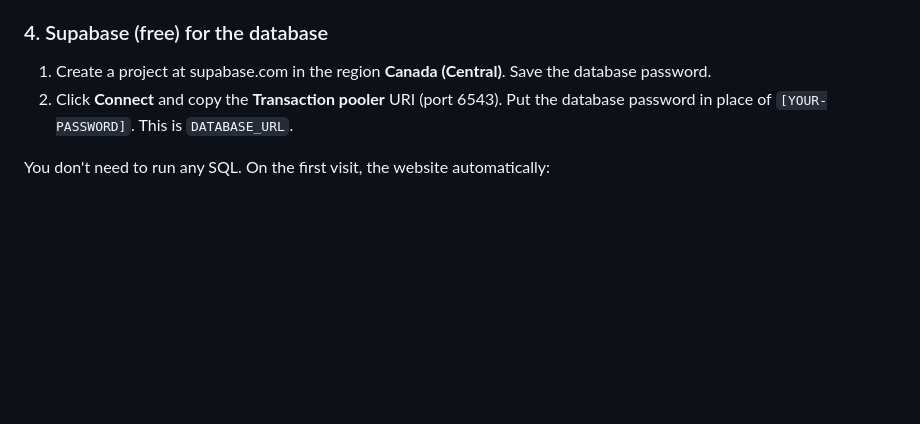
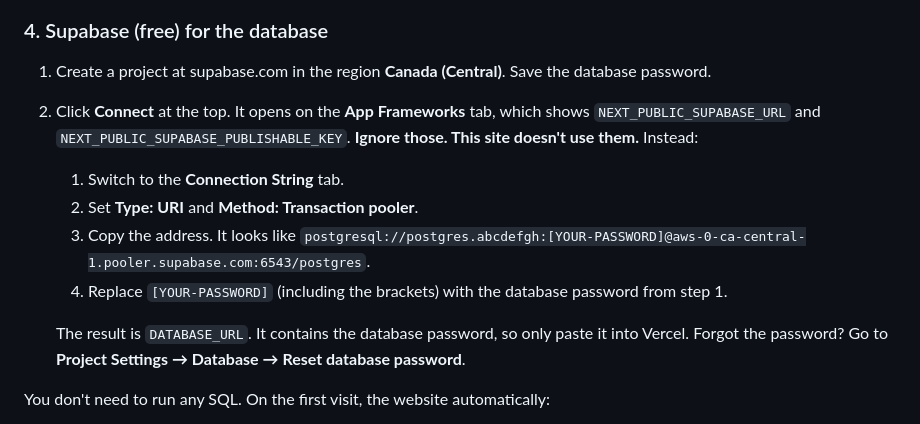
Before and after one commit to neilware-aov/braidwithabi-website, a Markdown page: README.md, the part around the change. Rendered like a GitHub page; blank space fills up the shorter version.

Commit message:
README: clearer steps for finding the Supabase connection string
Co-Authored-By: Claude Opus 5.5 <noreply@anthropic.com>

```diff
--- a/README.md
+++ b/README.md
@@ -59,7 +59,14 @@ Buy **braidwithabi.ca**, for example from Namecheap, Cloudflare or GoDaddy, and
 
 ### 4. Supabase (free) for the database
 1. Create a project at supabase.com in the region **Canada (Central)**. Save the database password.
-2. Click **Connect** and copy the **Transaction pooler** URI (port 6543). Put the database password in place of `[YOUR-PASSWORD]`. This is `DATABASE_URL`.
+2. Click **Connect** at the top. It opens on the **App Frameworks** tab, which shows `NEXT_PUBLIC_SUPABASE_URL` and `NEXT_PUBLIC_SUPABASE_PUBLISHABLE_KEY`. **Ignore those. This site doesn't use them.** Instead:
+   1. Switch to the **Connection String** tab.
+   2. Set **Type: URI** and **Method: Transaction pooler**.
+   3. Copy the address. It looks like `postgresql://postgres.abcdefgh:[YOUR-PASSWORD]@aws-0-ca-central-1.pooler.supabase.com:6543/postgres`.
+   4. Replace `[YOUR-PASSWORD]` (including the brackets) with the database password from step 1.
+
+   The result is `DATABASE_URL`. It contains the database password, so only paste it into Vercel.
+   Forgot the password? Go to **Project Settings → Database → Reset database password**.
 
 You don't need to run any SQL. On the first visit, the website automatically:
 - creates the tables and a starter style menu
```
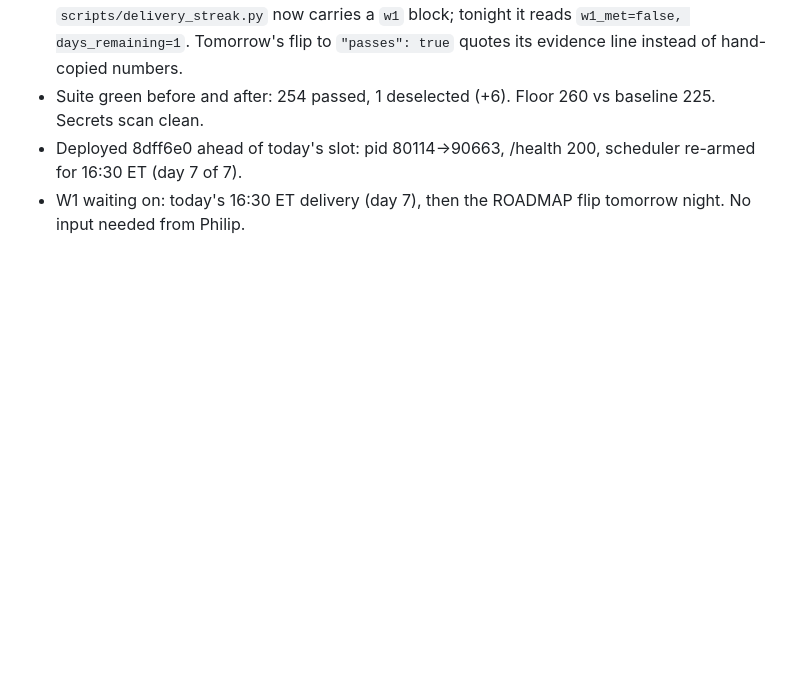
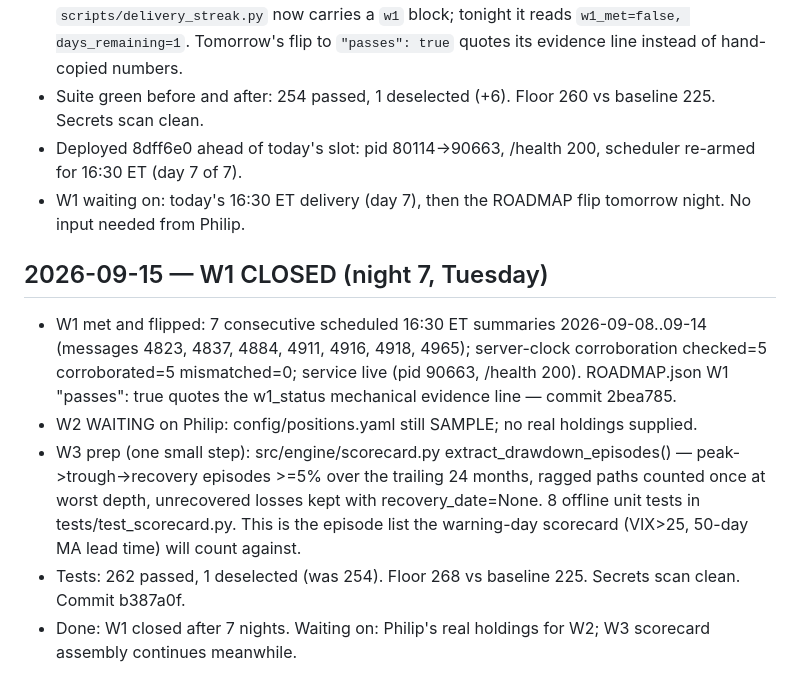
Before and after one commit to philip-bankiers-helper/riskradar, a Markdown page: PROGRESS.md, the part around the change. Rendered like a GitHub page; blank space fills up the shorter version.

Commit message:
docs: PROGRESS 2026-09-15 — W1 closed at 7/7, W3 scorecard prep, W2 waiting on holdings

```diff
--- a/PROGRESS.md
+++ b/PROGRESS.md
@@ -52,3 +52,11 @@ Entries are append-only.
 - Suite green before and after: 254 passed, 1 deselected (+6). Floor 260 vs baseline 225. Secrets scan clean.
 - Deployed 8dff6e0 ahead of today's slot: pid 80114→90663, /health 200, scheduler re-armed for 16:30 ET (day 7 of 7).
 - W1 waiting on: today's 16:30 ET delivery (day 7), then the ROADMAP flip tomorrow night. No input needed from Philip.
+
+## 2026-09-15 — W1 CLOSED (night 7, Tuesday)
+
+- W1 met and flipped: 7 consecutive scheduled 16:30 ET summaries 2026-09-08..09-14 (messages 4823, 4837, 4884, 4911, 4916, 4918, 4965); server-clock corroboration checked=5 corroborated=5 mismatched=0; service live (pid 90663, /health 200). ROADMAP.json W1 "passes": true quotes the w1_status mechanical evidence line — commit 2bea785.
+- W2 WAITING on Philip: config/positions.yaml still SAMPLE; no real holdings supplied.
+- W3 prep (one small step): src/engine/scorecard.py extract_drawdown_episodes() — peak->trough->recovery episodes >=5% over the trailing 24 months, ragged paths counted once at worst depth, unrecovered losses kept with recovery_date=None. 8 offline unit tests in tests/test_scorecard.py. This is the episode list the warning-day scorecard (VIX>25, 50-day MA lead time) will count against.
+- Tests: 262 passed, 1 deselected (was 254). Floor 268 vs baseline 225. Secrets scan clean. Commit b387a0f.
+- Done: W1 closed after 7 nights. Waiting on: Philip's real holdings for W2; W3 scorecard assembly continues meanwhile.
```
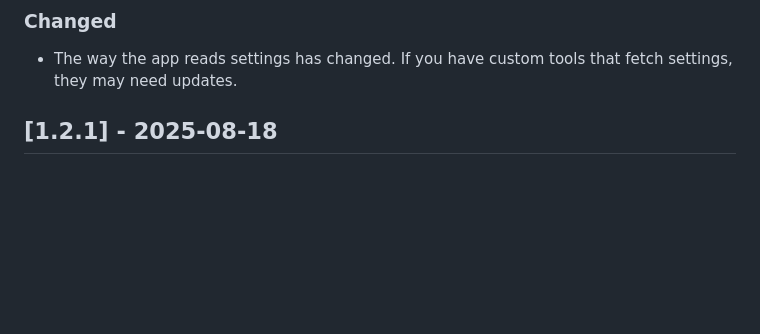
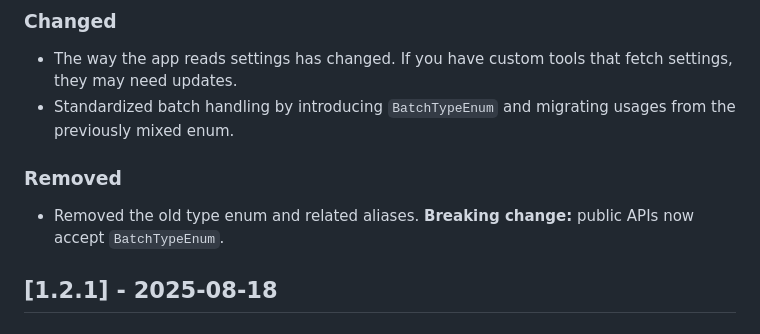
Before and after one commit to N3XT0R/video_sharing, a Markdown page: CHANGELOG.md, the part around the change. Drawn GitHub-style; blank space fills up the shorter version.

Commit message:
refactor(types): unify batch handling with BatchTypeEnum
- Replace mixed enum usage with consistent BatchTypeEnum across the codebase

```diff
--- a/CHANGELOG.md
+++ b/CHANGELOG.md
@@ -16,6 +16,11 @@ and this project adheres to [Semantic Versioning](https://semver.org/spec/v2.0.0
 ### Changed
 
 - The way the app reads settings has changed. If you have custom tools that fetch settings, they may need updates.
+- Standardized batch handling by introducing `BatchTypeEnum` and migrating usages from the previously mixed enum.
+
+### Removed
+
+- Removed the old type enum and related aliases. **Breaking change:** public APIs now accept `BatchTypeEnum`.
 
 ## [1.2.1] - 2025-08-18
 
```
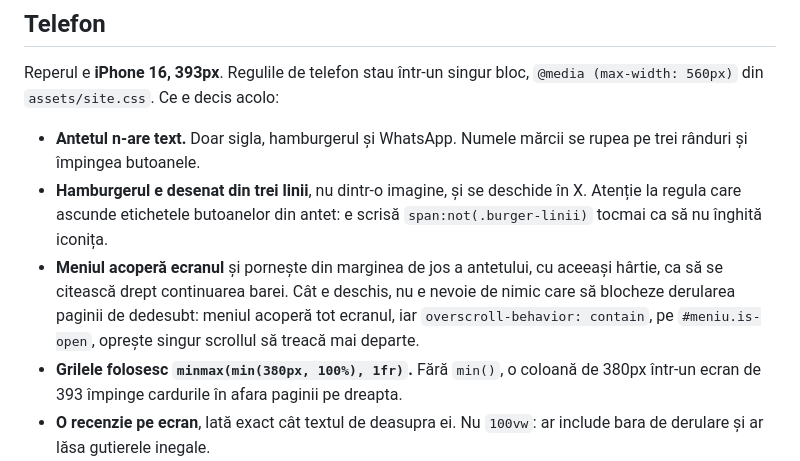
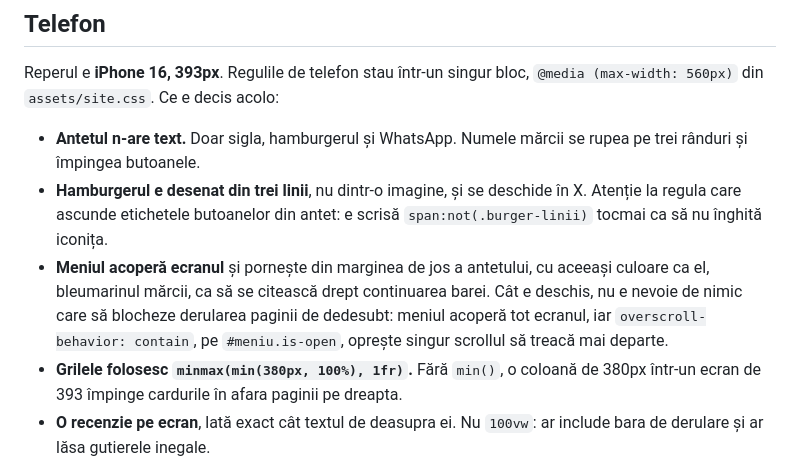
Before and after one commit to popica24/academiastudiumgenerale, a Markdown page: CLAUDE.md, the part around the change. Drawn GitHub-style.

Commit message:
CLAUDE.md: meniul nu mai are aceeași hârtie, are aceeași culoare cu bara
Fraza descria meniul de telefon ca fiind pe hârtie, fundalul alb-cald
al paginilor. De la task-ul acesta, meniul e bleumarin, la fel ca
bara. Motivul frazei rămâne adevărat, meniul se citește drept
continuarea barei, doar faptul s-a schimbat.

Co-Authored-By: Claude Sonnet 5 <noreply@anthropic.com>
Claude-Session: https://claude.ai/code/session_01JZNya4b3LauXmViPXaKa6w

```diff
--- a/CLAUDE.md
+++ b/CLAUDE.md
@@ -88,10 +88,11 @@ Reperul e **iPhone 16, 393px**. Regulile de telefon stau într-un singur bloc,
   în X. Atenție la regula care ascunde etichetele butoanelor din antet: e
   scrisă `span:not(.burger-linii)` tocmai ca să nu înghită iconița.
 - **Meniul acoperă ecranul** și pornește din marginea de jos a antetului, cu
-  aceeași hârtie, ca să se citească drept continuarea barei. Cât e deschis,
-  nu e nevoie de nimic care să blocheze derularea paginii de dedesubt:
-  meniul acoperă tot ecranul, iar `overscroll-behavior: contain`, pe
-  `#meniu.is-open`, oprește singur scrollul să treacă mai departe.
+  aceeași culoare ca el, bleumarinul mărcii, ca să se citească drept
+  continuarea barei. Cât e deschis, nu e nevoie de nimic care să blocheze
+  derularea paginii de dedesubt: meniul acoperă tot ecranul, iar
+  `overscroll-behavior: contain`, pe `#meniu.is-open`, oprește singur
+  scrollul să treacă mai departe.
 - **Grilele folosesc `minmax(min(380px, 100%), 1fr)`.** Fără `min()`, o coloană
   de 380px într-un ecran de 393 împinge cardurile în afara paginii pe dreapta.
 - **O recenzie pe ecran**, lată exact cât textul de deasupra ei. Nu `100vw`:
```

WORK REQUIRED: In the entries above, find each line that has the word "Authored". Copy it.

EXERCISE RESPONSE:
Co-Authored-By: Claude Opus 5.5 <noreply@anthropic.com>
Co-Authored-By: Claude Sonnet 5 <noreply@anthropic.com>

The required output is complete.